= Beginning of Section =

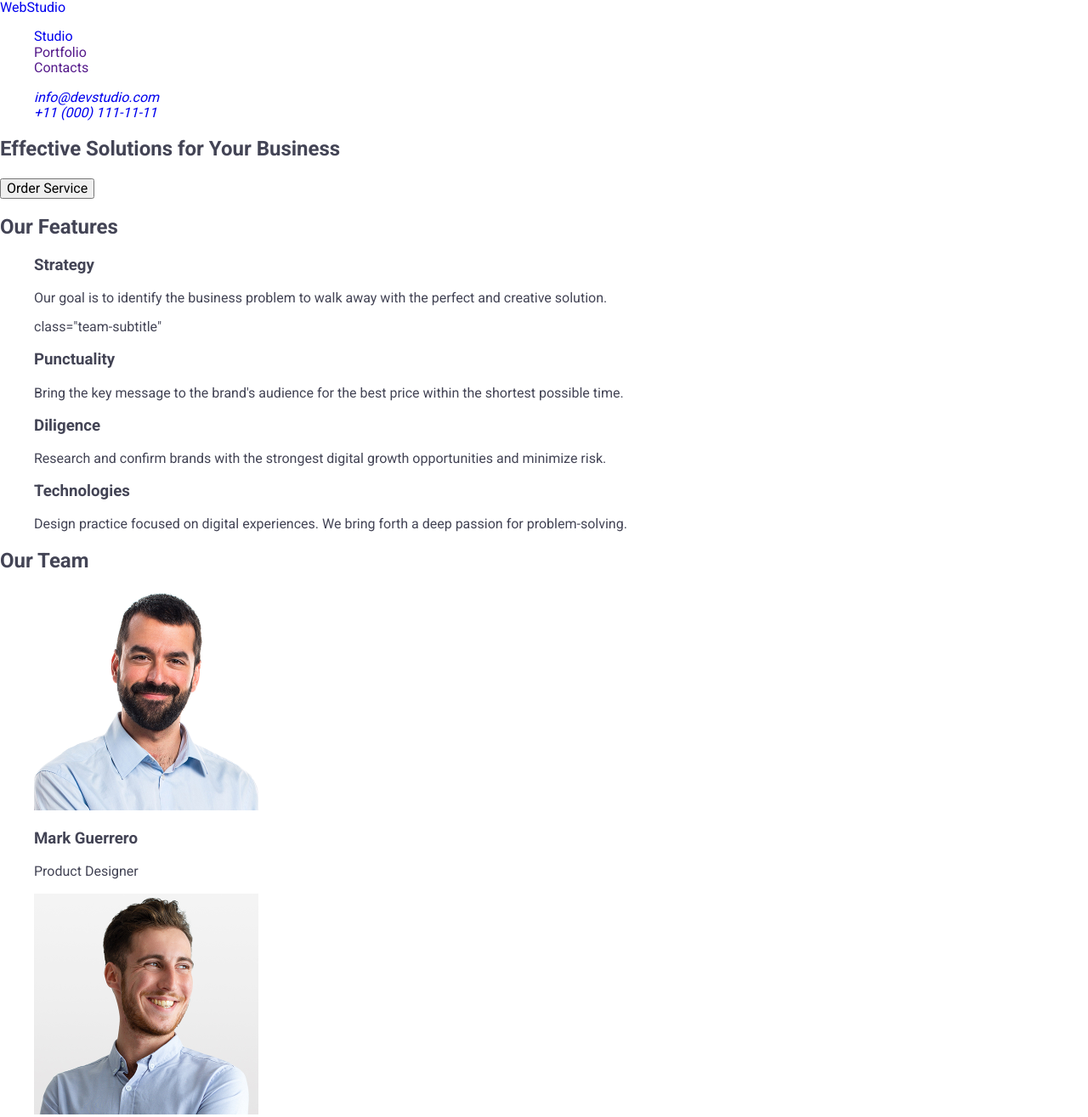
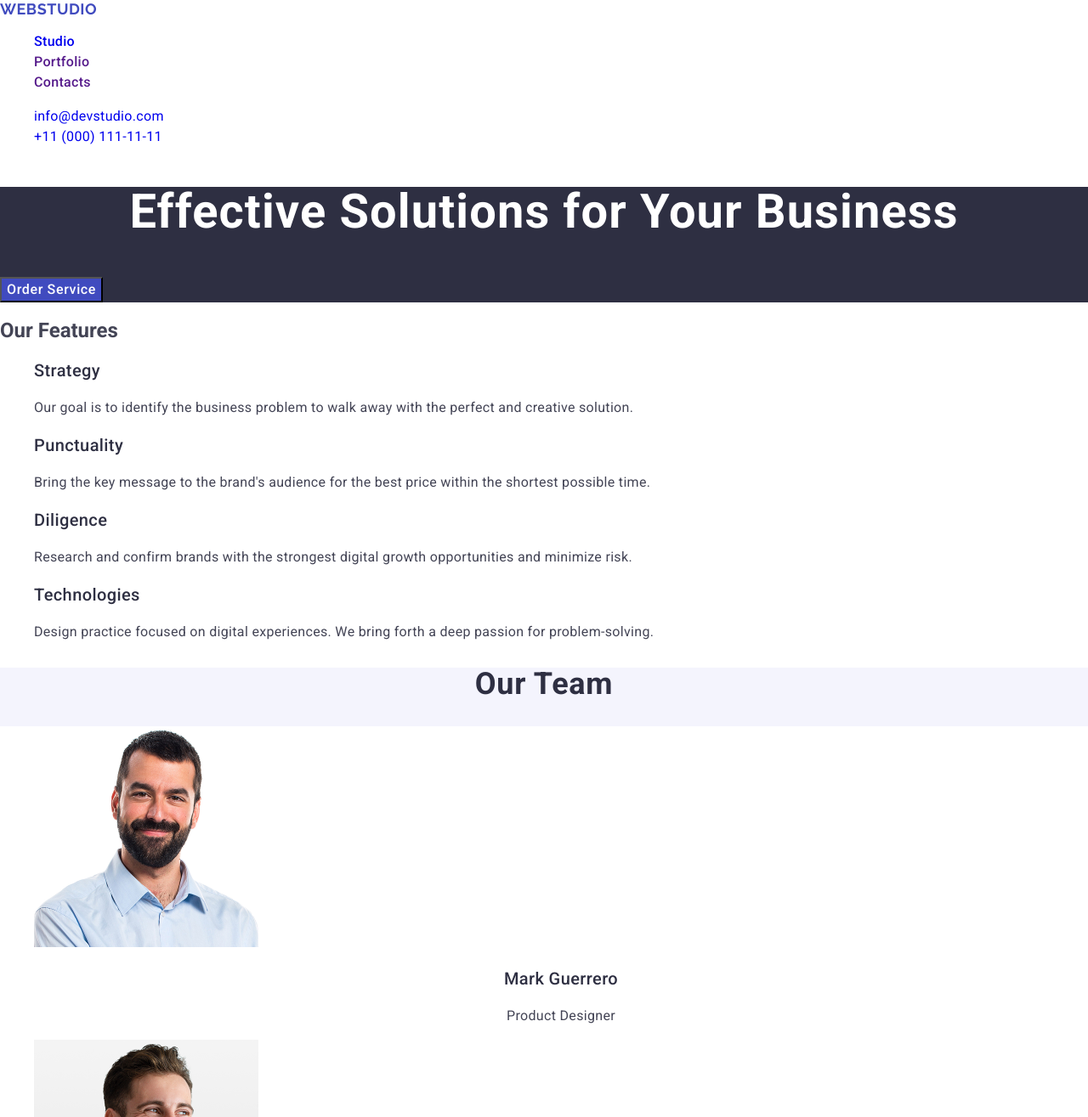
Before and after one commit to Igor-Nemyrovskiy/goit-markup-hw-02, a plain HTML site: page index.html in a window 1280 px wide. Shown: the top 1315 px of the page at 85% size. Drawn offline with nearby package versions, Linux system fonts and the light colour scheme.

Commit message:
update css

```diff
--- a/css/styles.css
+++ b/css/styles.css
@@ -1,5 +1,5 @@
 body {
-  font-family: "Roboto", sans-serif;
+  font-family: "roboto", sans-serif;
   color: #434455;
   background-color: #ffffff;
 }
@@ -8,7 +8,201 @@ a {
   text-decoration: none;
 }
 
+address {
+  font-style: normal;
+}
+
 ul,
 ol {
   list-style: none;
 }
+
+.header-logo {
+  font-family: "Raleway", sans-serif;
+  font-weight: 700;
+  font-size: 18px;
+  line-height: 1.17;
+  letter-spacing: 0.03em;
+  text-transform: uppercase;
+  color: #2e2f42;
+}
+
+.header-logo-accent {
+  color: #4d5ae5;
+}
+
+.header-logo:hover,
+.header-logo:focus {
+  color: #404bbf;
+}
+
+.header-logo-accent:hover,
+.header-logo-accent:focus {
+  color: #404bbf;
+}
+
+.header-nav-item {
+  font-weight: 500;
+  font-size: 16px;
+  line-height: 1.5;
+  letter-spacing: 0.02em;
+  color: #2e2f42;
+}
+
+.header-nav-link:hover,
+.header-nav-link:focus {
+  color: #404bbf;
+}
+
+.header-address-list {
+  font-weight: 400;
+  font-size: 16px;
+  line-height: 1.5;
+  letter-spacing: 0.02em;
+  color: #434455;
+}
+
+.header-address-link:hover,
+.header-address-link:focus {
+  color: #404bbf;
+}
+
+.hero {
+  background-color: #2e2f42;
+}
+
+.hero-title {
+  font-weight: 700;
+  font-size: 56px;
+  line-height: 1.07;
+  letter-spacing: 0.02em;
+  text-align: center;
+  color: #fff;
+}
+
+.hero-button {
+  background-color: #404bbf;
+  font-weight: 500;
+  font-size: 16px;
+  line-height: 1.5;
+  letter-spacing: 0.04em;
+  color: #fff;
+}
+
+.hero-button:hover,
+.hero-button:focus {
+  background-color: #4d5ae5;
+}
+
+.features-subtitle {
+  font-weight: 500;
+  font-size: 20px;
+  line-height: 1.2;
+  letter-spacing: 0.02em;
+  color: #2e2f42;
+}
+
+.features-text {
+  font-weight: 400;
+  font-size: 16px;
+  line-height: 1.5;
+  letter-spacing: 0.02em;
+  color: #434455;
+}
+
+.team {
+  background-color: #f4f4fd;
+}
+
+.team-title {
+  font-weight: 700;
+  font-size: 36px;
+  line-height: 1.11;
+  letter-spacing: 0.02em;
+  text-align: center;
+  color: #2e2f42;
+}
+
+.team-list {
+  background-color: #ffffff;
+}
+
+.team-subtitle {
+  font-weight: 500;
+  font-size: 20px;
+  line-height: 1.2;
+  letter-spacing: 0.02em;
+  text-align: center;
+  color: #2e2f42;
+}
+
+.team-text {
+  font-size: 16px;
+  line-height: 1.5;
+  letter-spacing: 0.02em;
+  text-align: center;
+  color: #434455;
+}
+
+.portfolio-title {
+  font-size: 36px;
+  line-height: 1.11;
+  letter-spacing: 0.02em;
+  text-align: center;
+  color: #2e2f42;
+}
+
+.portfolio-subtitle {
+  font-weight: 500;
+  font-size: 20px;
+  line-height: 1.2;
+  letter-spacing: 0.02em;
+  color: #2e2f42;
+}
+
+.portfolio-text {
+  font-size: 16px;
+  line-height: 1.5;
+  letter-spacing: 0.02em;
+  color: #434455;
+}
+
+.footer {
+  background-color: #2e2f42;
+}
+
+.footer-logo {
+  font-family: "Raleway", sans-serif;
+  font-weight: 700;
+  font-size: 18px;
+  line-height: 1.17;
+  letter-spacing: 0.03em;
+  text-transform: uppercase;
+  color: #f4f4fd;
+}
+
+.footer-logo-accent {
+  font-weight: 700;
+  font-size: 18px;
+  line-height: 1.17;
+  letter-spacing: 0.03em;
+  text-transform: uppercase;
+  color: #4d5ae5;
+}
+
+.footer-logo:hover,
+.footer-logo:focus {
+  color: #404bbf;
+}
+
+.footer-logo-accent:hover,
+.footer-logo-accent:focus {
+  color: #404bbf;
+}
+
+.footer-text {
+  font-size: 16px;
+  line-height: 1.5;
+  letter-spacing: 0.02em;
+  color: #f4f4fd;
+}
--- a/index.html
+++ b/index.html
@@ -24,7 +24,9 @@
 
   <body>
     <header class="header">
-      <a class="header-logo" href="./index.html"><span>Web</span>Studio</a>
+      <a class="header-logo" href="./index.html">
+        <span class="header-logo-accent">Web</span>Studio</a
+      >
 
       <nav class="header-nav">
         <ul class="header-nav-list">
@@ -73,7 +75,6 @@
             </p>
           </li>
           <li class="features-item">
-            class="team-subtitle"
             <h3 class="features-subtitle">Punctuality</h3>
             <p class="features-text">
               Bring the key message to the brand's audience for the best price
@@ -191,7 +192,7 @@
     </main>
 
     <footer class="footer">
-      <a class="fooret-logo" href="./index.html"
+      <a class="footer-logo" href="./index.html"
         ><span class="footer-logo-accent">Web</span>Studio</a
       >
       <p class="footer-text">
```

= End of Section =

How many lines in the listing above include the word "team"? Respond with the number and nothing else.

6